● EXERCISE PROMPT
Using the data below, please return every line exactly as given.

- - -

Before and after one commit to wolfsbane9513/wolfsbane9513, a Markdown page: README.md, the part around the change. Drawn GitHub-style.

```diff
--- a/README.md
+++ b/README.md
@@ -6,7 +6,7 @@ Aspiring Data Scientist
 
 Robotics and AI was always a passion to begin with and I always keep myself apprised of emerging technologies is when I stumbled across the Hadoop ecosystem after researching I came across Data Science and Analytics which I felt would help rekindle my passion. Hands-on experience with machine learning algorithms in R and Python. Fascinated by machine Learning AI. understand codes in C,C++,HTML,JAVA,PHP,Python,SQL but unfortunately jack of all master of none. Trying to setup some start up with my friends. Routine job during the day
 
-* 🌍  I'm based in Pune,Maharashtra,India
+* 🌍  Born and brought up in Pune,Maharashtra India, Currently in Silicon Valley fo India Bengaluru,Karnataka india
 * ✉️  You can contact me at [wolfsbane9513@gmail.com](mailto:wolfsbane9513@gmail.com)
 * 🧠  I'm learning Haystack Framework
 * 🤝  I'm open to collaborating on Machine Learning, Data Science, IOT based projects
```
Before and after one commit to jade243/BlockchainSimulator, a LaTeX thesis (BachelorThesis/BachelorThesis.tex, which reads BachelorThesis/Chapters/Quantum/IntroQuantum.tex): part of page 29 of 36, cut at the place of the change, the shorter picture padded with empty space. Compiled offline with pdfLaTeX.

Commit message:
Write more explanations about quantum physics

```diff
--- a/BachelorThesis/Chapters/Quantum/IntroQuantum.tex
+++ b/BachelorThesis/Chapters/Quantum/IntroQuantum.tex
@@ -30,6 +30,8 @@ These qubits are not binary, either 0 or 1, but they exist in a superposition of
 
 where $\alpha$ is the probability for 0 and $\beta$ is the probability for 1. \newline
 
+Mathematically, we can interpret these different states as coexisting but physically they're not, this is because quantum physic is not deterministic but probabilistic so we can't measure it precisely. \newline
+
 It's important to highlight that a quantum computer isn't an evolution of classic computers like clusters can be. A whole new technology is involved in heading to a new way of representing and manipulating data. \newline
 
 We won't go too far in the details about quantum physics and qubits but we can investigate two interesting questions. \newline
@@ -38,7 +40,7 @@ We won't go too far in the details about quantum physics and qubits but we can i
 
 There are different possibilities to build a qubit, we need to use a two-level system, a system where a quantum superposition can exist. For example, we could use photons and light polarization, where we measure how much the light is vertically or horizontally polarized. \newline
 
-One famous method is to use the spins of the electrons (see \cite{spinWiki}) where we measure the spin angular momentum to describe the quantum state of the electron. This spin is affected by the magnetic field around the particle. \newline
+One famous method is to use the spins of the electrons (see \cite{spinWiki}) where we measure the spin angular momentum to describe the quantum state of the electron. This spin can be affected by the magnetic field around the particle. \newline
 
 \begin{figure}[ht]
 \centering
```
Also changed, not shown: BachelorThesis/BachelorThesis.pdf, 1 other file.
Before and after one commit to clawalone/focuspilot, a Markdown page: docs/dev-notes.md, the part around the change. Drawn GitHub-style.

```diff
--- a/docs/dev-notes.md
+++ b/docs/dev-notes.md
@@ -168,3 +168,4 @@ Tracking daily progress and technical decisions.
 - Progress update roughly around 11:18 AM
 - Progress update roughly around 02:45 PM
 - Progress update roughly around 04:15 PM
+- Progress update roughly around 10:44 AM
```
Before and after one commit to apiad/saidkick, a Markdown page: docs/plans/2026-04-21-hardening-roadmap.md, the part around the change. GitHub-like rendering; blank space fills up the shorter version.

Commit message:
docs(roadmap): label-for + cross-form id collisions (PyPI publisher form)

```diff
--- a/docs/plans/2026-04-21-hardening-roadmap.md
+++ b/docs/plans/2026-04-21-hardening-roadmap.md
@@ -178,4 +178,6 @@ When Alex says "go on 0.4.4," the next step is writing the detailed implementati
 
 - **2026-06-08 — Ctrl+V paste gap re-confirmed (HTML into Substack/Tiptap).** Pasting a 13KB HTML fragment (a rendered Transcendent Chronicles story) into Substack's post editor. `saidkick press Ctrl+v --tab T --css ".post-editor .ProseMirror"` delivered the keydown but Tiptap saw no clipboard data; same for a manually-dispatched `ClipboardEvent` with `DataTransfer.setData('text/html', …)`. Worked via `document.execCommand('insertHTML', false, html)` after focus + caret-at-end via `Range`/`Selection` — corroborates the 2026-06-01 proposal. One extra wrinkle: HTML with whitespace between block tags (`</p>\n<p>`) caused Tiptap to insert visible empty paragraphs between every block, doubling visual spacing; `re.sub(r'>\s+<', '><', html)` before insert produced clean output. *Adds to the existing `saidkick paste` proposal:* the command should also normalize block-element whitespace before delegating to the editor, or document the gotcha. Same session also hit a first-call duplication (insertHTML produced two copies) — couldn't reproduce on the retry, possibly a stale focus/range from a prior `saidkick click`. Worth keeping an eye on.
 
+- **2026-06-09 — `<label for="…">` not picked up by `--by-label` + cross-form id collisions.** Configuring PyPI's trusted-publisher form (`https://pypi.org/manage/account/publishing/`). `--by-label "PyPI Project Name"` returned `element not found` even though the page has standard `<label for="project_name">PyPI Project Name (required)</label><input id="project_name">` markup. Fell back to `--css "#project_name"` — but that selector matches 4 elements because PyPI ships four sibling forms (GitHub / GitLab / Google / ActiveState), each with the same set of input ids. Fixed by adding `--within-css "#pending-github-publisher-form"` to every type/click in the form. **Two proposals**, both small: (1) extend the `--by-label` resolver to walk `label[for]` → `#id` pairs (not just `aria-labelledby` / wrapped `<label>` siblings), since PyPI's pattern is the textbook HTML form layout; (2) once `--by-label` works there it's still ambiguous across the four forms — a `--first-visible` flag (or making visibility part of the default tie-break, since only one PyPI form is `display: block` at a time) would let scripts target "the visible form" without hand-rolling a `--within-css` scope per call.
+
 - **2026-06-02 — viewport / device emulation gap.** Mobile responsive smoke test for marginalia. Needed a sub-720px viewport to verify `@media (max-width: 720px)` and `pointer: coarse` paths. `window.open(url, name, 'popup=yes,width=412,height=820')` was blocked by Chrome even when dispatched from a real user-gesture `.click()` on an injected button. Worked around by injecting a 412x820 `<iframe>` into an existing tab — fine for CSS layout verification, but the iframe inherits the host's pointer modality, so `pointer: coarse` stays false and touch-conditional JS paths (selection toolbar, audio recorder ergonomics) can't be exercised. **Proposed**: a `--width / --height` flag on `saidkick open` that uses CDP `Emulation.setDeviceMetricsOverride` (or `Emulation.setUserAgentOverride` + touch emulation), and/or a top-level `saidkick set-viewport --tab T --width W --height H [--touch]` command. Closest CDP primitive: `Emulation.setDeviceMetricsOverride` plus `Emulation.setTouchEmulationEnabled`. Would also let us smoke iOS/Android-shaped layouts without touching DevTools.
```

- - -

● EXPECTED ANSWER
Before and after one commit to wolfsbane9513/wolfsbane9513, a Markdown page: README.md, the part around the change. Drawn GitHub-style.

```diff
--- a/README.md
+++ b/README.md
@@ -6,7 +6,7 @@ Aspiring Data Scientist
 
 Robotics and AI was always a passion to begin with and I always keep myself apprised of emerging technologies is when I stumbled across the Hadoop ecosystem after researching I came across Data Science and Analytics which I felt would help rekindle my passion. Hands-on experience with machine learning algorithms in R and Python. Fascinated by machine Learning AI. understand codes in C,C++,HTML,JAVA,PHP,Python,SQL but unfortunately jack of all master of none. Trying to setup some start up with my friends. Routine job during the day
 
-* 🌍  I'm based in Pune,Maharashtra,India
+* 🌍  Born and brought up in Pune,Maharashtra India, Currently in Silicon Valley fo India Bengaluru,Karnataka india
 * ✉️  You can contact me at [wolfsbane9513@gmail.com](mailto:wolfsbane9513@gmail.com)
 * 🧠  I'm learning Haystack Framework
 * 🤝  I'm open to collaborating on Machine Learning, Data Science, IOT based projects
```
Before and after one commit to jade243/BlockchainSimulator, a LaTeX thesis (BachelorThesis/BachelorThesis.tex, which reads BachelorThesis/Chapters/Quantum/IntroQuantum.tex): part of page 29 of 36, cut at the place of the change, the shorter picture padded with empty space. Compiled offline with pdfLaTeX.

Commit message:
Write more explanations about quantum physics

```diff
--- a/BachelorThesis/Chapters/Quantum/IntroQuantum.tex
+++ b/BachelorThesis/Chapters/Quantum/IntroQuantum.tex
@@ -30,6 +30,8 @@ These qubits are not binary, either 0 or 1, but they exist in a superposition of
 
 where $\alpha$ is the probability for 0 and $\beta$ is the probability for 1. \newline
 
+Mathematically, we can interpret these different states as coexisting but physically they're not, this is because quantum physic is not deterministic but probabilistic so we can't measure it precisely. \newline
+
 It's important to highlight that a quantum computer isn't an evolution of classic computers like clusters can be. A whole new technology is involved in heading to a new way of representing and manipulating data. \newline
 
 We won't go too far in the details about quantum physics and qubits but we can investigate two interesting questions. \newline
@@ -38,7 +40,7 @@ We won't go too far in the details about quantum physics and qubits but we can i
 
 There are different possibilities to build a qubit, we need to use a two-level system, a system where a quantum superposition can exist. For example, we could use photons and light polarization, where we measure how much the light is vertically or horizontally polarized. \newline
 
-One famous method is to use the spins of the electrons (see \cite{spinWiki}) where we measure the spin angular momentum to describe the quantum state of the electron. This spin is affected by the magnetic field around the particle. \newline
+One famous method is to use the spins of the electrons (see \cite{spinWiki}) where we measure the spin angular momentum to describe the quantum state of the electron. This spin can be affected by the magnetic field around the particle. \newline
 
 \begin{figure}[ht]
 \centering
```
Also changed, not shown: BachelorThesis/BachelorThesis.pdf, 1 other file.
Before and after one commit to clawalone/focuspilot, a Markdown page: docs/dev-notes.md, the part around the change. Drawn GitHub-style.

```diff
--- a/docs/dev-notes.md
+++ b/docs/dev-notes.md
@@ -168,3 +168,4 @@ Tracking daily progress and technical decisions.
 - Progress update roughly around 11:18 AM
 - Progress update roughly around 02:45 PM
 - Progress update roughly around 04:15 PM
+- Progress update roughly around 10:44 AM
```
Before and after one commit to apiad/saidkick, a Markdown page: docs/plans/2026-04-21-hardening-roadmap.md, the part around the change. GitHub-like rendering; blank space fills up the shorter version.

Commit message:
docs(roadmap): label-for + cross-form id collisions (PyPI publisher form)

```diff
--- a/docs/plans/2026-04-21-hardening-roadmap.md
+++ b/docs/plans/2026-04-21-hardening-roadmap.md
@@ -178,4 +178,6 @@ When Alex says "go on 0.4.4," the next step is writing the detailed implementati
 
 - **2026-06-08 — Ctrl+V paste gap re-confirmed (HTML into Substack/Tiptap).** Pasting a 13KB HTML fragment (a rendered Transcendent Chronicles story) into Substack's post editor. `saidkick press Ctrl+v --tab T --css ".post-editor .ProseMirror"` delivered the keydown but Tiptap saw no clipboard data; same for a manually-dispatched `ClipboardEvent` with `DataTransfer.setData('text/html', …)`. Worked via `document.execCommand('insertHTML', false, html)` after focus + caret-at-end via `Range`/`Selection` — corroborates the 2026-06-01 proposal. One extra wrinkle: HTML with whitespace between block tags (`</p>\n<p>`) caused Tiptap to insert visible empty paragraphs between every block, doubling visual spacing; `re.sub(r'>\s+<', '><', html)` before insert produced clean output. *Adds to the existing `saidkick paste` proposal:* the command should also normalize block-element whitespace before delegating to the editor, or document the gotcha. Same session also hit a first-call duplication (insertHTML produced two copies) — couldn't reproduce on the retry, possibly a stale focus/range from a prior `saidkick click`. Worth keeping an eye on.
 
+- **2026-06-09 — `<label for="…">` not picked up by `--by-label` + cross-form id collisions.** Configuring PyPI's trusted-publisher form (`https://pypi.org/manage/account/publishing/`). `--by-label "PyPI Project Name"` returned `element not found` even though the page has standard `<label for="project_name">PyPI Project Name (required)</label><input id="project_name">` markup. Fell back to `--css "#project_name"` — but that selector matches 4 elements because PyPI ships four sibling forms (GitHub / GitLab / Google / ActiveState), each with the same set of input ids. Fixed by adding `--within-css "#pending-github-publisher-form"` to every type/click in the form. **Two proposals**, both small: (1) extend the `--by-label` resolver to walk `label[for]` → `#id` pairs (not just `aria-labelledby` / wrapped `<label>` siblings), since PyPI's pattern is the textbook HTML form layout; (2) once `--by-label` works there it's still ambiguous across the four forms — a `--first-visible` flag (or making visibility part of the default tie-break, since only one PyPI form is `display: block` at a time) would let scripts target "the visible form" without hand-rolling a `--within-css` scope per call.
+
 - **2026-06-02 — viewport / device emulation gap.** Mobile responsive smoke test for marginalia. Needed a sub-720px viewport to verify `@media (max-width: 720px)` and `pointer: coarse` paths. `window.open(url, name, 'popup=yes,width=412,height=820')` was blocked by Chrome even when dispatched from a real user-gesture `.click()` on an injected button. Worked around by injecting a 412x820 `<iframe>` into an existing tab — fine for CSS layout verification, but the iframe inherits the host's pointer modality, so `pointer: coarse` stays false and touch-conditional JS paths (selection toolbar, audio recorder ergonomics) can't be exercised. **Proposed**: a `--width / --height` flag on `saidkick open` that uses CDP `Emulation.setDeviceMetricsOverride` (or `Emulation.setUserAgentOverride` + touch emulation), and/or a top-level `saidkick set-viewport --tab T --width W --height H [--touch]` command. Closest CDP primitive: `Emulation.setDeviceMetricsOverride` plus `Emulation.setTouchEmulationEnabled`. Would also let us smoke iOS/Android-shaped layouts without touching DevTools.
```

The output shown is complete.